Fires, burning logs, and lone firefighters with a single hose among ash and rubble.
These are the scenes depicted at “Out of the Ashes,” a new exhibition on the CZU Lighting Complex Fires at the Santa Cruz Museum of Art and History (MAH). Shmuel Thaler, a photojournalist with the Santa Cruz Sentinel, teamed up with Nikki Silva, a radio producer at NPR, to tell the stories of the survivors and highlight the effects of climate change.
“There’s this sense of how a catastrophe can affect your life and your community’s life in an instant, and change everything,” said Thaler, who also provided the photography for the exhibition.
Displayed at the exhibition are collections of burned items contrasted with ghost towns made of ash and bright orange flames that engulf vast landscapes. These visuals portray the frightening and destructive power that nature holds over California, especially wildfires fueled by climate change.
It’s a topic that Thaler has covered extensively in the past, noting his coverage of the Martin, Summit, and Trabing Fires, which all burned through Santa Cruz Country within three weeks of each other during the summer of 2008. At the time, these were seen as devastating fires but, according to Thaler, the CZU Lightning Complex Fire dwarfs them entirely in terms of ferocity.
This exhibition highlights that ferocity using a unique lens. Rather than using technical terms and numbers, the exhibition humanizes the fires. Burnt objects are scattered around the room, inviting the audience to get closer to the victims. The purpose of “Out of the Ashes” is to bring people’s life memories, both before and during the fire, to the forefront.
Putting together this exhibition required collaborative effort. Along with help from the MAH to find survivors, Silva and Thaler split the work to tie the exhibition together. Silva interviewed the survivors and got to know their experiences, while Thaler provided images to capture the emotion of their stories.
“Somehow the people bringing an artifact in that they found was this wonderful jumping off point, to begin to talk about their lives, what was important to them, their history and their house, their feelings about the fire,” Silva said.
There were all sorts of items in the exhibition, ranging from an old recipe box to a flute in a glass case to an ashen toy truck.
The truck belonged to Rolo, who was five at the time of the fire.
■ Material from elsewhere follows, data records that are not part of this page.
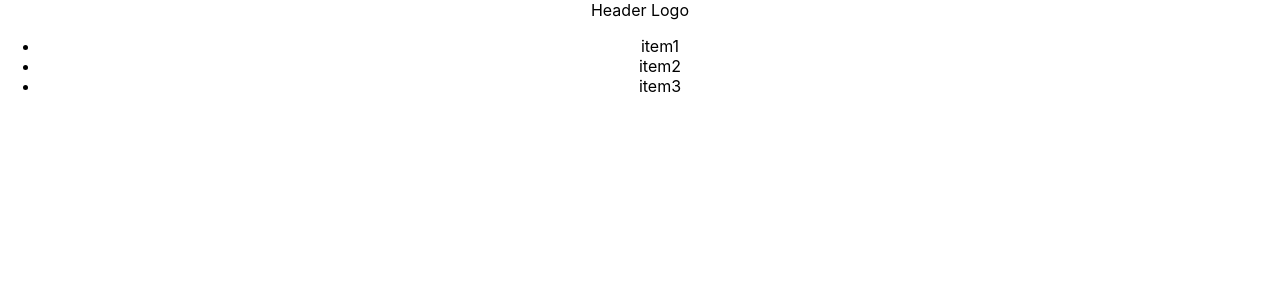
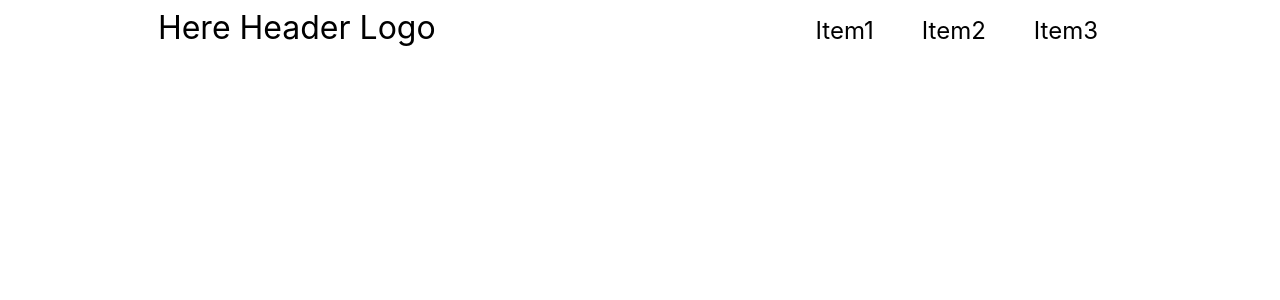
Before and after one commit to WATANAPEI/traffik, a React (Create React App) app in the folder traffik/: page / in a window 1280 px wide. Shown: the top 300 px of the page. Built offline with nearby package versions, Linux system fonts and the light colour scheme.

Commit message:
styled header

```diff
--- a/traffik/package.json
+++ b/traffik/package.json
@@ -10,9 +10,11 @@
     "@types/node": "^12.0.0",
     "@types/react": "^16.9.53",
     "@types/react-dom": "^16.9.8",
+    "@types/styled-components": "^5.1.4",
     "react": "^17.0.1",
     "react-dom": "^17.0.1",
     "react-scripts": "4.0.0",
+    "styled-components": "^5.2.1",
     "typescript": "^4.0.3",
     "web-vitals": "^0.2.4"
   },
--- a/traffik/src/components/Header.js
+++ b/traffik/src/components/Header.js
@@ -1,17 +1,36 @@
 import React from "react";
+import styled from "styled-components";
 
+const HeaderContainer = styled.div`
+    display: flex;
+    justify-content: space-around;
+    align-items: baseline;
+`;
+
+const HeaderLogo = styled.header`
+    font-size: 2em;
+`;
+
+const HeaderMenu = styled.ul`
+    list-style: none;
+    display: flex;
+    justify-content: space-between;
+`;
+
+const HeaderMenuItem = styled.li`
+    font-size: 1.5em;
+    padding: 0 1em;
+`;
 
 export default function Header() {
     return (
-        <div className="Header">
-            <div className="Header_logo">
-                Header Logo
-            </div>
-            <ul className="Header_Menu">
-                <li className="Header_MenuItem">item1</li>
-                <li className="Header_MenuItem">item2</li>
-                <li className="Header_MenuItem">item3</li>
-            </ul>
-        </div>
+        <HeaderContainer>
+            <HeaderLogo>Here Header Logo</HeaderLogo>
+            <HeaderMenu>
+                <HeaderMenuItem>Item1</HeaderMenuItem>
+                <HeaderMenuItem>Item2</HeaderMenuItem>
+                <HeaderMenuItem>Item3</HeaderMenuItem>
+            </HeaderMenu>
+        </HeaderContainer>
     )
 }
--- a/traffik/tsconfig.json
+++ b/traffik/tsconfig.json
@@ -18,7 +18,8 @@
     "resolveJsonModule": true,
     "isolatedModules": true,
     "noEmit": true,
-    "jsx": "react"
+    "jsx": "react",
+    "noImplicitAny": false,
   },
   "include": [
     "src"
```
Also changed, not shown: 1 other file (tests, documents, lock files or other folders).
Jennifer Cordery, Rolo’s grandmother, gave the truck — one of the few things that survived the fire — to the museum after her house burned. After Cordery explained to her grandson what had happened, his response, displayed at the exhibition, perfectly explained what “Out of the Ashes” is seeking to do.
Rolo said to his grandmother, “You know what can’t burn? The stories that you told me.”
Another item stood out to a young student named Amalie who was at the exhibition, an old can of butter.
“It didn’t look like butter anymore,” Amalie (who did not provide a last name) explained.
So many of the objects look like this, making it easy to forget that these artifacts are only from last year.
When asked what she took away from the exhibition, Amalie’s response was, again, simple.
“How much a fire can destroy.”